Here are a few other benchmarks we ran on our Thunderbolt that you might be interested in:
Nenamark: 33.9fps Linpack: 38.263 MFLOPS Sunspider 0.9.1: 6213ms (+/- 1.2 per cent) GLBenchmark Egypt FSAA: 15.4fps GLBenchmark Egypt non-FSAA: 17.9fps GLBenchmark Pro FSAA: 14.6fps GLBenchmark Pro non-FSAA: 18.9fps Wrap-up
First-generation devices are often, if not usually, a little rickety -- proofs of concept that are more about the manufacturer (or carrier) being able to say that they're first to launch a particular feature than they are about delivering a solid, all-around winner.
Fortunately, that's not the case with the Thunderbolt: HTC's managed to put together a handset here that we can honestly recommend with a straight face, owing in no small part to the fact that it borrows heavily from the company's existing parts bin.

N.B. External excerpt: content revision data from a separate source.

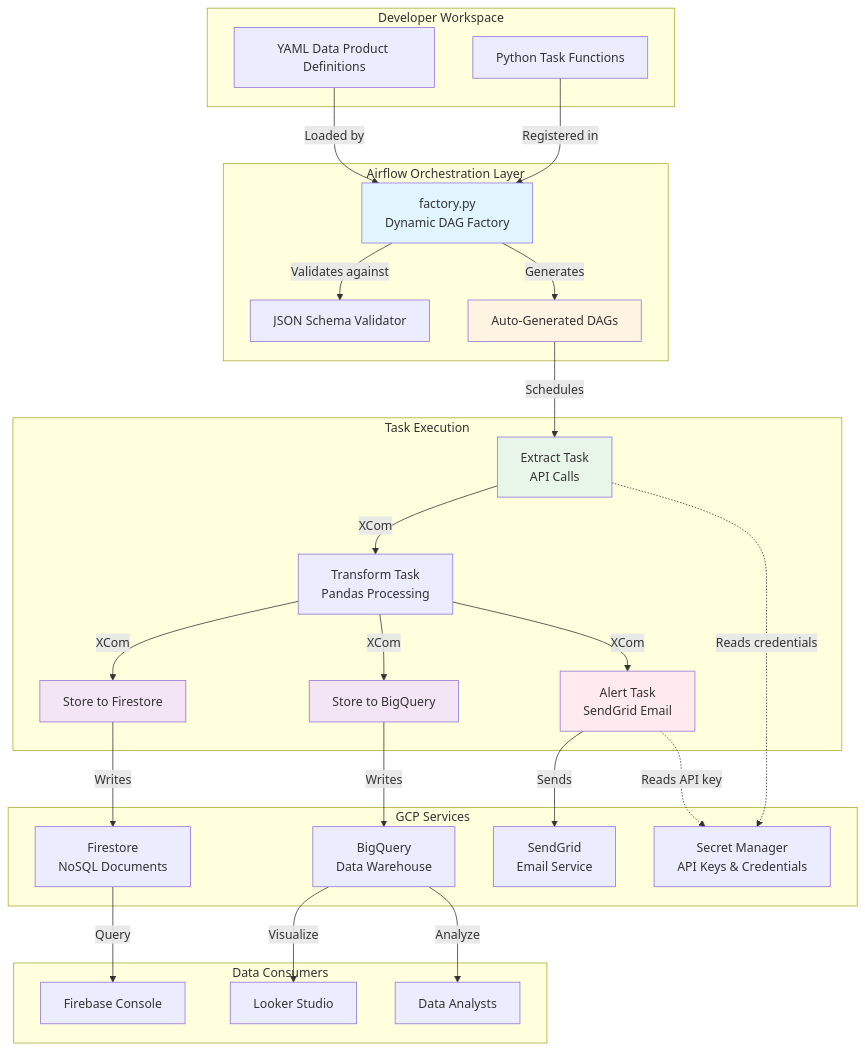
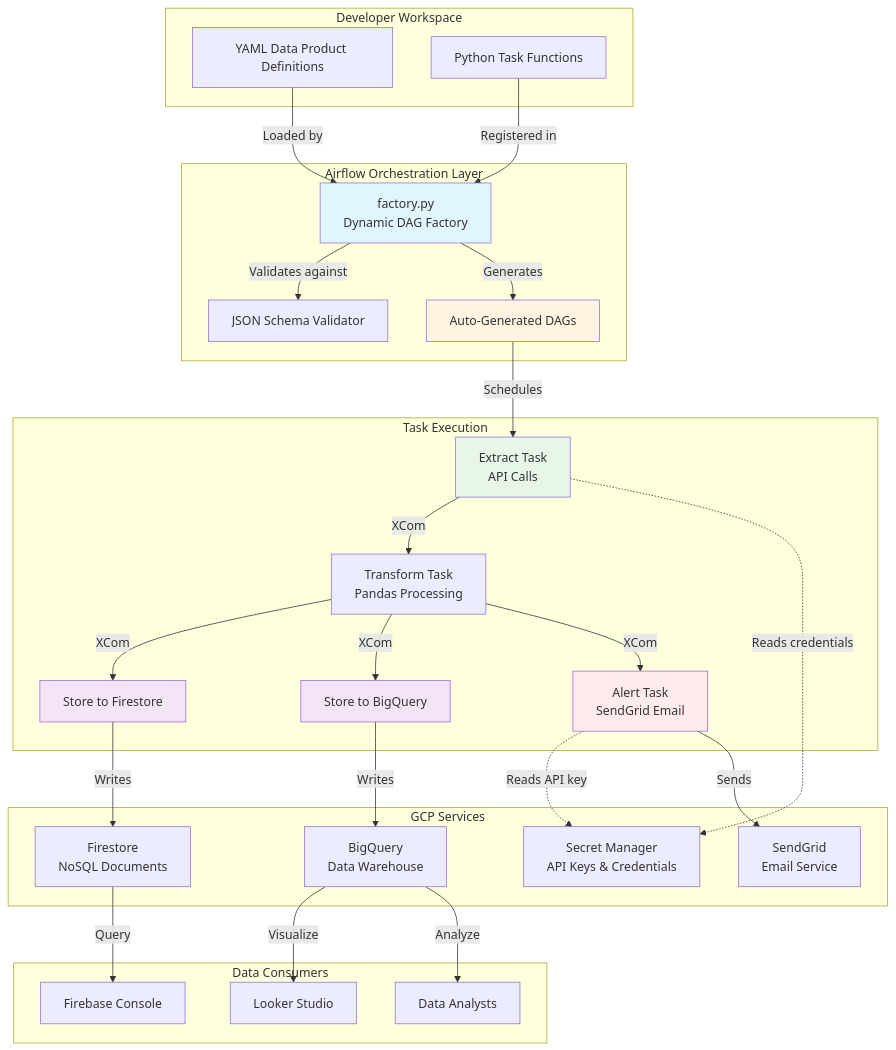
Before and after one commit to aldenirsrv/DATA_PRODUCT: the first of 2 diagrams in readme.md, drawn with Mermaid. The commit also changed other lines of this file, not shown here.

````diff
--- a/readme.md
+++ b/readme.md
@@ -64,61 +64,61 @@
 ```mermaid
 graph TB
     subgraph "Developer Workspace"
         YAML[YAML Data Product Definitions]
         CODE[Python Task Functions]
     end
 
     subgraph "Airflow Orchestration Layer"
         FACTORY[factory.py<br/>Dynamic DAG Factory]
         SCHEMA[JSON Schema Validator]
         DAG[Auto-Generated DAGs]
     end
 
     subgraph "Task Execution"
         EXTRACT[Extract Task<br/>API Calls]
         TRANSFORM[Transform Task<br/>Pandas Processing]
         STORE_FS[Store to Firestore]
         STORE_BQ[Store to BigQuery]
         ALERT[Alert Task<br/>SendGrid Email]
     end
 
     subgraph "GCP Services"
         SM[Secret Manager<br/>API Keys & Credentials]
         FS[Firestore<br/>NoSQL Documents]
         BQ[BigQuery<br/>Data Warehouse]
         SG[SendGrid<br/>Email Service]
     end
 
     subgraph "Data Consumers"
         CONSOLE[Firebase Console]
         LOOKER[Looker Studio]
         ANALYSTS[Data Analysts]
     end
 
     YAML -->|Loaded by| FACTORY
     CODE -->|Registered in| FACTORY
     FACTORY -->|Validates against| SCHEMA
     FACTORY -->|Generates| DAG
     DAG -->|Schedules| EXTRACT
     EXTRACT -->|XCom| TRANSFORM
     TRANSFORM -->|XCom| STORE_FS
     TRANSFORM -->|XCom| STORE_BQ
     TRANSFORM -->|XCom| ALERT
     
     EXTRACT -.->|Reads credentials| SM
     STORE_FS -->|Writes| FS
     STORE_BQ -->|Writes| BQ
+    ALERT -.->|Reads API key| SM
 	ALERT -->|Sends| SG
-    ALERT -.->|Reads API key| SM
     
     FS -->|Query| CONSOLE
     BQ -->|Visualize| LOOKER
     BQ -->|Analyze| ANALYSTS
 
     style FACTORY fill:#e1f5ff
     style DAG fill:#fff4e1
     style EXTRACT fill:#e8f5e9
     style STORE_FS fill:#f3e5f5
     style STORE_BQ fill:#f3e5f5
     style ALERT fill:#ffebee
 ```
````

If you're looking for the sexiest 4.3-inch phone of the bunch, the Inspire still beats it -- you can't go wrong with the thinner, metal, unibody shell -- but the Thunderbolt is easily one of the best Android devices in Verizon's expansive lineup even before you take the LTE capability into account. And if you're lucky enough to live or work in an LTE market (or one that's going live this year), it's the best choice by a country mile.